    As most people go through undergrad they begin to understand more about the fields they are interesting in and pursue their strengths. I'd say there's less interest in medicine among 4th year students than 1st years.

    I can't talk too much about bio-chem types in grad school, but if your interest is simply to get good marks to boost your application potential, there's easier ways of doing it than completing a master's thesis.

    Personally I think there's a very strong financial motivation behind it.
  4. May 11, 2008 #3
    I'd say your right on the money. You will find very few chemists in it for the chemistry. Ever fewer biologists. Mostly backups incase med doesn't work out.
  5. May 11, 2008 #4
    I agree that not many in first year chemistry and biology courses are taking the courses to study those fields (separately). However, those classes are required for molecular biology & biochemistry, and that seems to be a pretty hot major which bridges the two fields of study.

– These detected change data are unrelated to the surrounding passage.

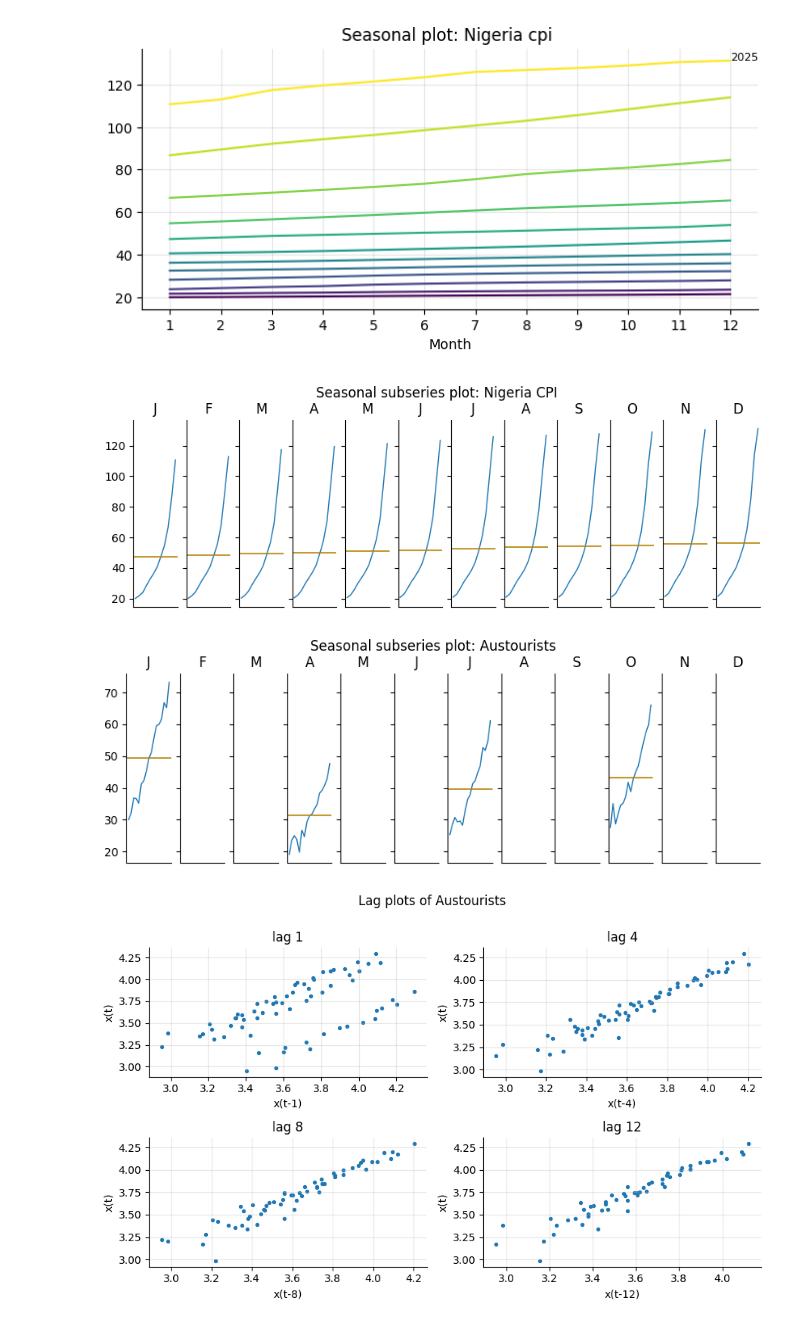
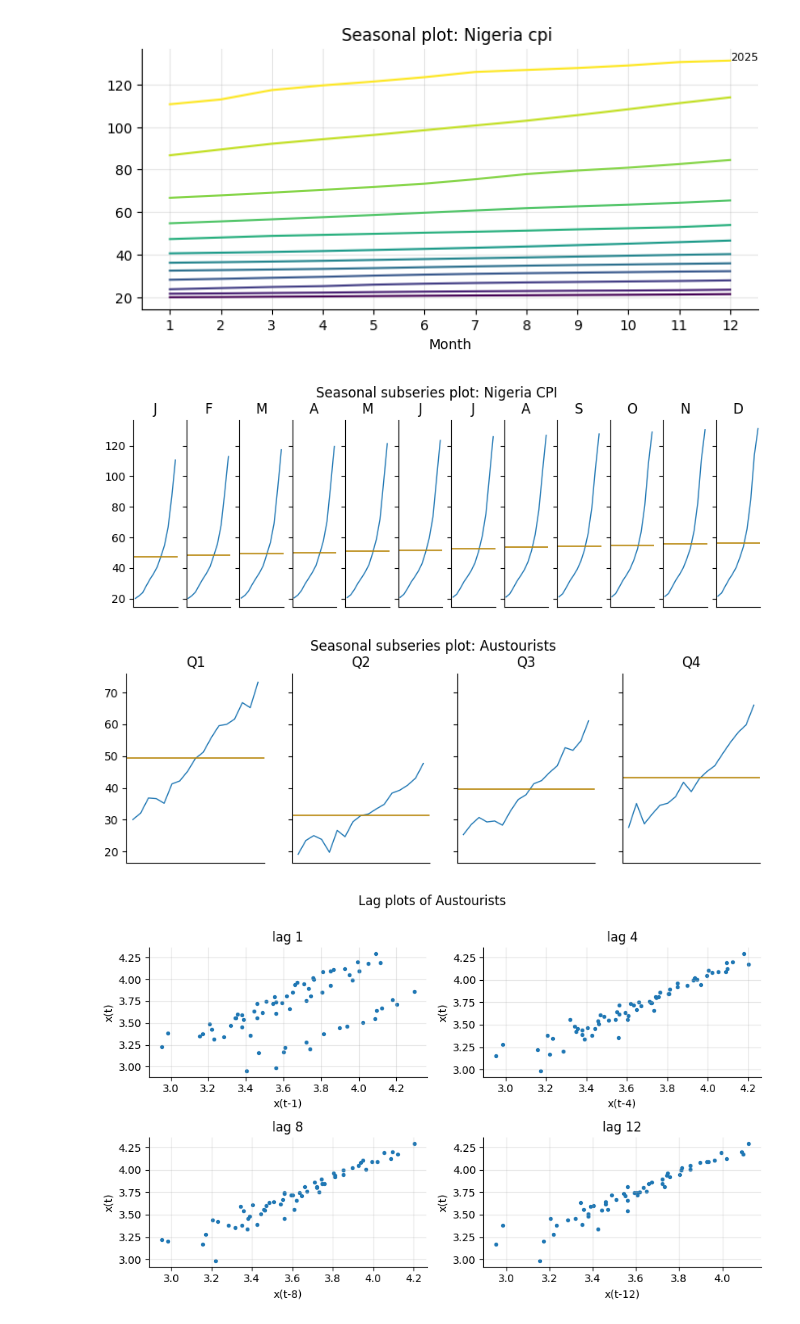
Before and after one commit to Favour-Fregene/NUTDTS816_Course_Repository, a Jupyter notebook: notebooks/assessments/A1_starter.ipynb, the cells around one changed output. Cells and saved outputs as stored; diff of their text form; code cells hidden in the pictures.

```diff
--- a/notebooks/assessments/A1_starter.ipynb
+++ b/notebooks/assessments/A1_starter.ipynb
@@ -124,22 +137,30 @@ plt.show()
 # %%
 # Seasonal Subseries plot for both serie
 def subseries_plot(s, title=''):
-    df = pd.DataFrame({'v': s.values, 'year': s.index.year, 'month': s.index.month})
-    fig, axes = plt.subplots(1, 12, figsize=(10, 3), sharey=True)
-    for m, ax in zip(range(1, 13), axes):
-        sub = df[df.month == m]
-        ax.plot(sub.year, sub.v, lw=1); ax.axhline(sub.v.mean(), color='#B8860B', lw=1.2)
-        ax.set_title(['J','F','M','A','M','J','J','A','S','O','N','D'][m-1]); ax.set_xticks([]); ax.grid(False)
-    fig.suptitle(title, y=1.02); return fig
+    is_q = s.index.freqstr.startswith('Q')
+    per = s.index.quarter if is_q else s.index.month
+    n = 4 if is_q else 12
+    labels = ['Q1', 'Q2', 'Q3', 'Q4'] if is_q else list('JFMAMJJASOND')
+    df = pd.DataFrame({'v': s.values, 'year': s.index.year, 'p': per})
+    fig, axes = plt.subplots(1, n, figsize=(10, 3), sharey=True)
+    for p, ax in zip(range(1, n + 1), axes):
+        sub = df[df.p == p]
+        ax.plot(sub.year, sub.v, lw=1)
+        ax.axhline(sub.v.mean(), color='#B8860B', lw=1.2)
+        ax.set_title(labels[p - 1])
+        ax.set_xticks([])
+        ax.grid(False)
+    fig.suptitle(title, y=1.02)
+    return fig
 
 subseries_plot(cpi, title = 'Seasonal subseries plot: Nigeria CPI')
 plt.show()
 print()
 subseries_plot(at, title = 'Seasonal subseries plot: Austourists')
 plt.show()
 # %% [output]
 [figure]
-[figure, old version]
+[figure, new version]
 # %%
 # Lag plot for Austourists
 def lag_plot_at(s, lags=(1, 4, 8,12), title=''):
```
Also changed, not shown: parts of 7 cells of this notebook.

    In addition, although a lot of students do the courses with the aim of med school, there are a number of people who are interested in other programs, such as pharmacy & dentistry. Unfortunately (IMO), the motivation factor always seems to be money!
  6. May 12, 2008 #5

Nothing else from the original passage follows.